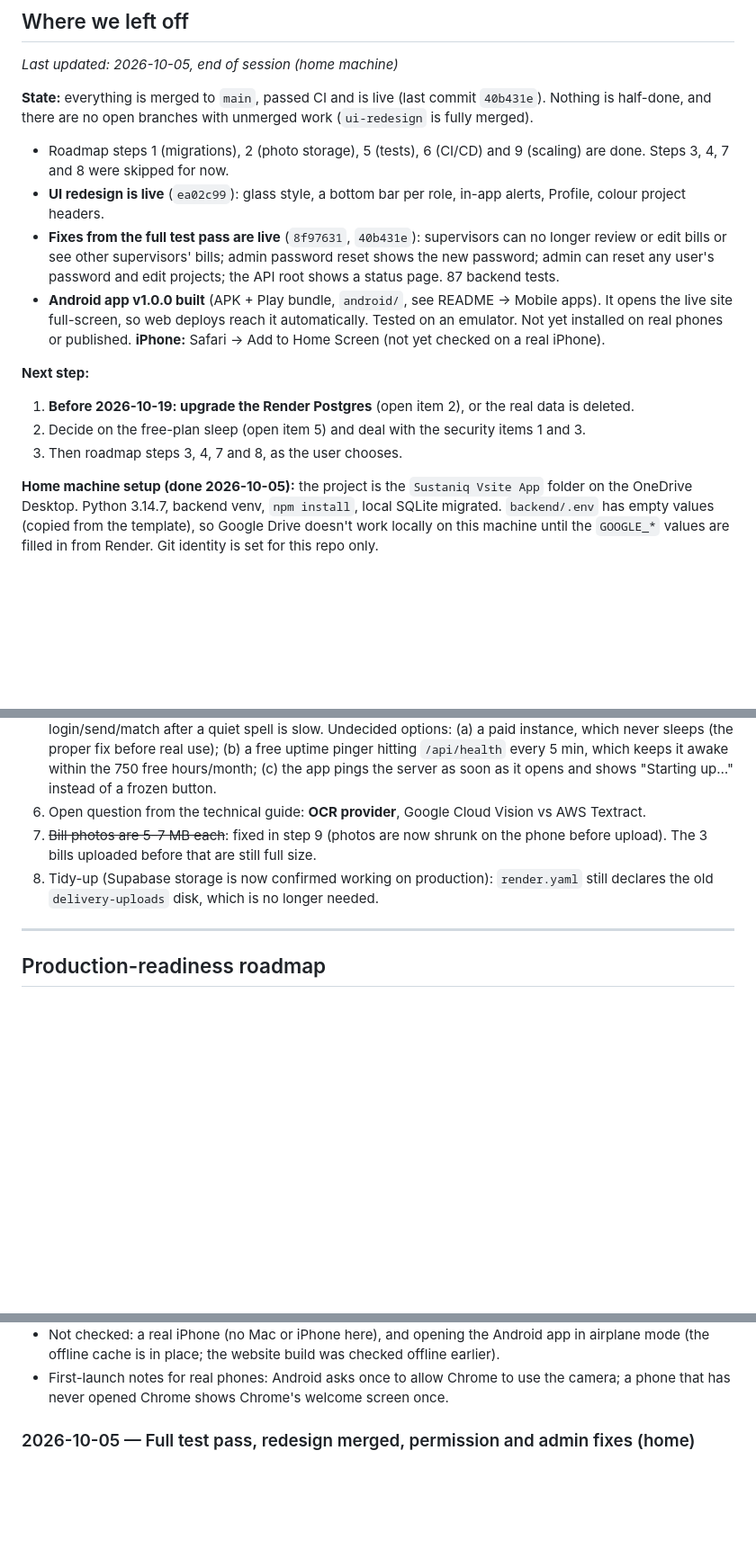
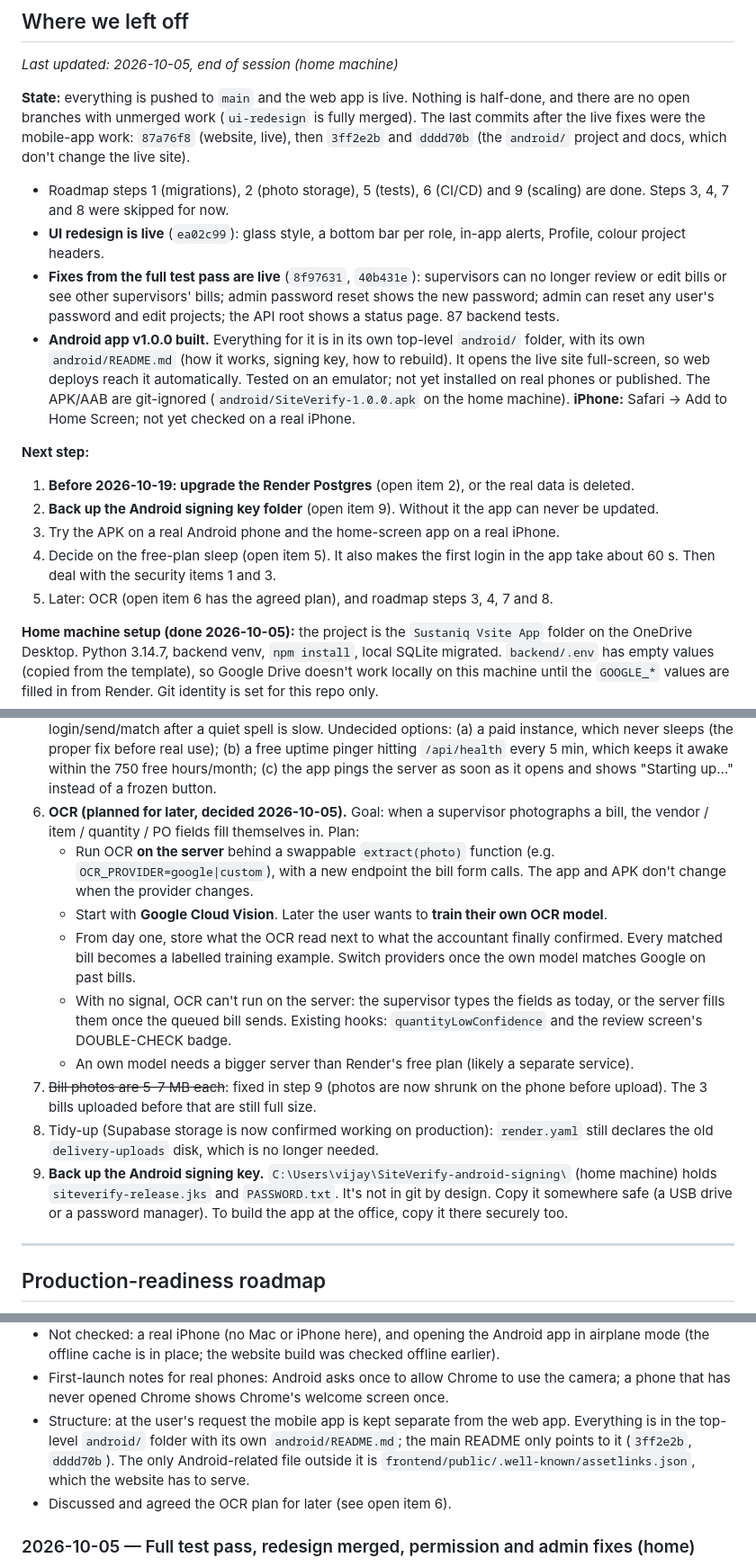
Before and after one commit to vijayyh/VsiteBill-App, a Markdown page: docs/PROGRESS.md, 3 parts joined by grey strips. Shown at 90% size. Rendered like a GitHub page; blank space fills up the shorter version.

Commit message:
Update progress log: mobile app structure, OCR plan, signing key backup

```diff
--- a/docs/PROGRESS.md
+++ b/docs/PROGRESS.md
@@ -9,8 +9,10 @@ The running record of what's been done and what's next, so work can continue on
 
 _Last updated: 2026-10-05, end of session (home machine)_
 
-**State:** everything is merged to `main`, passed CI and is live (last commit `40b431e`). Nothing
-is half-done, and there are no open branches with unmerged work (`ui-redesign` is fully merged).
+**State:** everything is pushed to `main` and the web app is live. Nothing is half-done, and there
+are no open branches with unmerged work (`ui-redesign` is fully merged). The last commits after
+the live fixes were the mobile-app work: `87a76f8` (website, live), then `3ff2e2b` and `dddd70b`
+(the `android/` project and docs, which don't change the live site).
 - Roadmap steps 1 (migrations), 2 (photo storage), 5 (tests), 6 (CI/CD) and 9 (scaling) are done.
   Steps 3, 4, 7 and 8 were skipped for now.
 - **UI redesign is live** (`ea02c99`): glass style, a bottom bar per role, in-app alerts, Profile,
@@ -19,15 +21,20 @@ is half-done, and there are no open branches with unmerged work (`ui-redesign` i
   review or edit bills or see other supervisors' bills; admin password reset shows the new
   password; admin can reset any user's password and edit projects; the API root shows a status
   page. 87 backend tests.
-- **Android app v1.0.0 built** (APK + Play bundle, `android/`, see README → Mobile apps). It opens
-  the live site full-screen, so web deploys reach it automatically. Tested on an emulator. Not yet
-  installed on real phones or published. **iPhone:** Safari → Add to Home Screen (not yet checked
-  on a real iPhone).
+- **Android app v1.0.0 built.** Everything for it is in its own top-level `android/` folder, with
+  its own `android/README.md` (how it works, signing key, how to rebuild). It opens the live site
+  full-screen, so web deploys reach it automatically. Tested on an emulator; not yet installed on
+  real phones or published. The APK/AAB are git-ignored (`android/SiteVerify-1.0.0.apk` on the home
+  machine). **iPhone:** Safari → Add to Home Screen; not yet checked on a real iPhone.
 
 **Next step:**
 1. **Before 2026-10-19: upgrade the Render Postgres** (open item 2), or the real data is deleted.
-2. Decide on the free-plan sleep (open item 5) and deal with the security items 1 and 3.
-3. Then roadmap steps 3, 4, 7 and 8, as the user chooses.
+2. **Back up the Android signing key folder** (open item 9). Without it the app can never be
+   updated.
+3. Try the APK on a real Android phone and the home-screen app on a real iPhone.
+4. Decide on the free-plan sleep (open item 5). It also makes the first login in the app take
+   about 60 s. Then deal with the security items 1 and 3.
+5. Later: OCR (open item 6 has the agreed plan), and roadmap steps 3, 4, 7 and 8.
 
 **Home machine setup (done 2026-10-05):** the project is the `Sustaniq Vsite App` folder on the
 OneDrive Desktop. Python 3.14.7, backend venv, `npm install`, local SQLite migrated.
@@ -56,11 +63,27 @@ this repo only.
    which never sleeps (the proper fix before real use); (b) a free uptime pinger hitting
    `/api/health` every 5 min, which keeps it awake within the 750 free hours/month; (c) the app
    pings the server as soon as it opens and shows "Starting up…" instead of a frozen button.
-6. Open question from the technical guide: **OCR provider**, Google Cloud Vision vs AWS Textract.
+6. **OCR (planned for later, decided 2026-10-05).** Goal: when a supervisor photographs a bill, the
+   vendor / item / quantity / PO fields fill themselves in. Plan:
+   - Run OCR **on the server** behind a swappable `extract(photo)` function (e.g.
+     `OCR_PROVIDER=google|custom`), with a new endpoint the bill form calls. The app and APK don't
+     change when the provider changes.
+   - Start with **Google Cloud Vision**. Later the user wants to **train their own OCR model**.
+   - From day one, store what the OCR read next to what the accountant finally confirmed. Every
+     matched bill becomes a labelled training example. Switch providers once the own model matches
+     Google on past bills.
+   - With no signal, OCR can't run on the server: the supervisor types the fields as today, or the
+     server fills them once the queued bill sends. Existing hooks: `quantityLowConfidence` and the
+     review screen's DOUBLE-CHECK badge.
+   - An own model needs a bigger server than Render's free plan (likely a separate service).
 7. ~~Bill photos are 5–7 MB each~~: fixed in step 9 (photos are now shrunk on the phone before
    upload). The 3 bills uploaded before that are still full size.
 8. Tidy-up (Supabase storage is now confirmed working on production): `render.yaml` still declares the old
    `delivery-uploads` disk, which is no longer needed.
+9. **Back up the Android signing key.** `C:\Users\vijay\SiteVerify-android-signing\` (home machine)
+   holds `siteverify-release.jks` and `PASSWORD.txt`. It's not in git by design. Copy it somewhere
+   safe (a USB drive or a password manager). To build the app at the office, copy it there
+   securely too.
 
 ---
 
@@ -112,6 +135,11 @@ Newest first. Each entry: what changed, what was verified, anything left half-do
   mode (the offline cache is in place; the website build was checked offline earlier).
 - First-launch notes for real phones: Android asks once to allow Chrome to use the camera; a
   phone that has never opened Chrome shows Chrome's welcome screen once.
+- Structure: at the user's request the mobile app is kept separate from the web app. Everything
+  is in the top-level `android/` folder with its own `android/README.md`; the main README only
+  points to it (`3ff2e2b`, `dddd70b`). The only Android-related file outside it is
+  `frontend/public/.well-known/assetlinks.json`, which the website has to serve.
+- Discussed and agreed the OCR plan for later (see open item 6).
 
 ### 2026-10-05 — Full test pass, redesign merged, permission and admin fixes (home)
 
```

::::::

## Task objective
Your answer should be the lines above that contain the word "branches", copied out.

## Result of the exercise
-is half-done, and there are no open branches with unmerged work (`ui-redesign` is fully merged).
+are no open branches with unmerged work (`ui-redesign` is fully merged). The last commits after
@@ -19,15 +21,20 @@ is half-done, and there are no open branches with unmerged work (`ui-redesign` i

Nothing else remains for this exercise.